◆ **Recorded information**
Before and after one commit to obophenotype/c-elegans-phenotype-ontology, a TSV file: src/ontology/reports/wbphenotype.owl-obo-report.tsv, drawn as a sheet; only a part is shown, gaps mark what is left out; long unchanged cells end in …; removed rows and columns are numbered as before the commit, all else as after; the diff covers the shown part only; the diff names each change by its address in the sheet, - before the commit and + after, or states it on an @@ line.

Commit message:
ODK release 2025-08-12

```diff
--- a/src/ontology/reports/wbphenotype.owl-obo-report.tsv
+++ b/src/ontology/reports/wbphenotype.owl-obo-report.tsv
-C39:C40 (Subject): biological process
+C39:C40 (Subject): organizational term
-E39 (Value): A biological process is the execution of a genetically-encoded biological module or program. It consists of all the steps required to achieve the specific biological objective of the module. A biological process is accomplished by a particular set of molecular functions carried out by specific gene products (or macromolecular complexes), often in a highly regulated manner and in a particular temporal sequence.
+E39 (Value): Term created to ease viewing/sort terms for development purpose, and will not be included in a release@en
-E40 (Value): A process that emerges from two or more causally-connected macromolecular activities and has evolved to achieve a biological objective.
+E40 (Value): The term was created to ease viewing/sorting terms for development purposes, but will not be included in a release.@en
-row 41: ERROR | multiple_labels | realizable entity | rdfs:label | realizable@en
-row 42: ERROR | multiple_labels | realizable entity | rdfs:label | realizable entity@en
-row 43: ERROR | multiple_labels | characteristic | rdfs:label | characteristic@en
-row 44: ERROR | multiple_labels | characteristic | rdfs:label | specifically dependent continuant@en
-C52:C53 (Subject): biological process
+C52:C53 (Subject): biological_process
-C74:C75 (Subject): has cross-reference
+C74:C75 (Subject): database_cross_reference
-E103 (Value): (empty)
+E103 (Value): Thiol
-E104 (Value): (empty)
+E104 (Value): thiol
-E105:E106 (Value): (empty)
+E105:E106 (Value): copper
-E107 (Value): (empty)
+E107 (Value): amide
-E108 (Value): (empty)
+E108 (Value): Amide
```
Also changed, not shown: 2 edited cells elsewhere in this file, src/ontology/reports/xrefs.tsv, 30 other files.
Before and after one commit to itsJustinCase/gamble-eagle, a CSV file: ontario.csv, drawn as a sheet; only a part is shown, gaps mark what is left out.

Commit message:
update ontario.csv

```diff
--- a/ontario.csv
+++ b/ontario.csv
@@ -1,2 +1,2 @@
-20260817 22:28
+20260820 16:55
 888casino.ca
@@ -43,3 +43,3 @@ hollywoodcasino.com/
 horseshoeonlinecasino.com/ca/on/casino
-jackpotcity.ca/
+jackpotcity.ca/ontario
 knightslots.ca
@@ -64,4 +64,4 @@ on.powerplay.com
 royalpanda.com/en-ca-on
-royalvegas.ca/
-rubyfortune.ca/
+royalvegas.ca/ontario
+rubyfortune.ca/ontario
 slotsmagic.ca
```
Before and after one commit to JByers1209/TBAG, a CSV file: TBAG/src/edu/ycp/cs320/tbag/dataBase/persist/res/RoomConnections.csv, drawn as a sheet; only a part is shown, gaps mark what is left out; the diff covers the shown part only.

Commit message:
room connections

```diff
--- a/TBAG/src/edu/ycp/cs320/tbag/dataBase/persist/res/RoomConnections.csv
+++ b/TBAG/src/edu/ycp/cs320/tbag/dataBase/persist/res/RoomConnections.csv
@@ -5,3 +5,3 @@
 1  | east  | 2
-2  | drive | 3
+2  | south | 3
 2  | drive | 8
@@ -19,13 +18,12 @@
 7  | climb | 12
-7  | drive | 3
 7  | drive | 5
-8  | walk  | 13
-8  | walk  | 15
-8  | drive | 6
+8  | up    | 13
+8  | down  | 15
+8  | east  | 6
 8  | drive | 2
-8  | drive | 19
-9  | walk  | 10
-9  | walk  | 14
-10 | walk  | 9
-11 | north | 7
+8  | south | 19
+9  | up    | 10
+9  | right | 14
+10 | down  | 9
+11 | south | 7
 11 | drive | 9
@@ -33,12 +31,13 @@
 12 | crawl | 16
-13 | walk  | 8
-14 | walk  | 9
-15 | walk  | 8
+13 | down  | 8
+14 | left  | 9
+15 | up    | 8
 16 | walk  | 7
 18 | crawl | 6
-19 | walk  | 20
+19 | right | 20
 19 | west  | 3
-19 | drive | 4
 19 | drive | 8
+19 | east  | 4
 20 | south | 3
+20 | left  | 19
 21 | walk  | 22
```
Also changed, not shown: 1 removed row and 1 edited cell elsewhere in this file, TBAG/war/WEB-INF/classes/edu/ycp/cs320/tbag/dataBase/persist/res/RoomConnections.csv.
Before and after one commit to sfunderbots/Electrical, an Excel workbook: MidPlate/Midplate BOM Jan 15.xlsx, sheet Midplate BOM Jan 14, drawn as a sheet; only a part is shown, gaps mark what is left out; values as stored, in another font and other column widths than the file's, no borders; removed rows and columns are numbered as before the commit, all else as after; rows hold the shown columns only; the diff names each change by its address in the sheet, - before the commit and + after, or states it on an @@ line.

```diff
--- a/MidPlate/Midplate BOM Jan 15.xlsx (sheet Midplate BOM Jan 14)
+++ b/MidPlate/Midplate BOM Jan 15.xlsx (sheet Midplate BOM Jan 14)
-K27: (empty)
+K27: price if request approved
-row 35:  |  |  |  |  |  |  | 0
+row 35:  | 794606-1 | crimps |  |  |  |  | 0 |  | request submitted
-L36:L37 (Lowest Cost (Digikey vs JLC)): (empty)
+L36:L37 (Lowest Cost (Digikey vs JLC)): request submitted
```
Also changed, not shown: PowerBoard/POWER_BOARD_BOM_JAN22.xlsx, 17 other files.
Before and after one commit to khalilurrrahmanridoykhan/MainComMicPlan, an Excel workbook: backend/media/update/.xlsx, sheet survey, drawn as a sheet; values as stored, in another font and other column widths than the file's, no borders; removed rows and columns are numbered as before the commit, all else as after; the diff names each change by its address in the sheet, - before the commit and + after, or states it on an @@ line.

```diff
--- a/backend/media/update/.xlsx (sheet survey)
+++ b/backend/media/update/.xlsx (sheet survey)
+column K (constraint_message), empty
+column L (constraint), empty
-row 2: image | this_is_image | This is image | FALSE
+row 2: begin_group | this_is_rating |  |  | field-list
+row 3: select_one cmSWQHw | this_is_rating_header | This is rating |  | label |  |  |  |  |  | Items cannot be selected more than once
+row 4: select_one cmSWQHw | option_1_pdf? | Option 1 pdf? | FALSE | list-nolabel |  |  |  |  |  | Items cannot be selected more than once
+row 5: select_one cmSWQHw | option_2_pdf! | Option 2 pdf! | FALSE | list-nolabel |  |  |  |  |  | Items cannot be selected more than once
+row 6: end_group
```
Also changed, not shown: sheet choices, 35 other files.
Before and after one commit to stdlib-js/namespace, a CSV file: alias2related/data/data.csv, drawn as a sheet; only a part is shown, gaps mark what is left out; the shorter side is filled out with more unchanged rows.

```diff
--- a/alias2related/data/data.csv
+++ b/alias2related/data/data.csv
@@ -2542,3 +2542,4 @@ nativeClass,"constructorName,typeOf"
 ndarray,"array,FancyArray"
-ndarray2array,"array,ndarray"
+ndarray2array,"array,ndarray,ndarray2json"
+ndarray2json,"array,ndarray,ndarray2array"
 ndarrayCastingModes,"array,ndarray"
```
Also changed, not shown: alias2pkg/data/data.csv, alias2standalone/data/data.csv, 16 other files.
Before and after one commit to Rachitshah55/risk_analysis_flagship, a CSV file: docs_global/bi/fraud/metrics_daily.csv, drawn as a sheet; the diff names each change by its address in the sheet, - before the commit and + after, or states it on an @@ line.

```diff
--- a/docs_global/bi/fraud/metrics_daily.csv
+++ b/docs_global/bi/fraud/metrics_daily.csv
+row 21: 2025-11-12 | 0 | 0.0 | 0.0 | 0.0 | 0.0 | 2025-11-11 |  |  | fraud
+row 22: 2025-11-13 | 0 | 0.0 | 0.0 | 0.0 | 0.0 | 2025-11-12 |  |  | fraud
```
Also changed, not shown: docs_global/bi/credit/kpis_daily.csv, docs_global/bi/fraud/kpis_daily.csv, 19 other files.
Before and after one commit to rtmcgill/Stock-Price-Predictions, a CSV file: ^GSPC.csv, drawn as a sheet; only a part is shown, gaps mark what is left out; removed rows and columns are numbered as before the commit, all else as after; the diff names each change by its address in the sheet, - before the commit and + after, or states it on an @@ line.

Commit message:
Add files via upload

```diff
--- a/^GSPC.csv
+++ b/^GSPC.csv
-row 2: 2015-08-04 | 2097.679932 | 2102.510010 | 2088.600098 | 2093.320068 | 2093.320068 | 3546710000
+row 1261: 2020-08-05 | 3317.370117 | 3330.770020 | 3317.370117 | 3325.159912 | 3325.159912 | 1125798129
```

◆ **Your objective**
Whenever a line in the entries above includes the word "ERROR", pull that line out.

◆ **Solution**
-row 41: ERROR | multiple_labels | realizable entity | rdfs:label | realizable@en
-row 42: ERROR | multiple_labels | realizable entity | rdfs:label | realizable entity@en
-row 43: ERROR | multiple_labels | characteristic | rdfs:label | characteristic@en
-row 44: ERROR | multiple_labels | characteristic | rdfs:label | specifically dependent continuant@en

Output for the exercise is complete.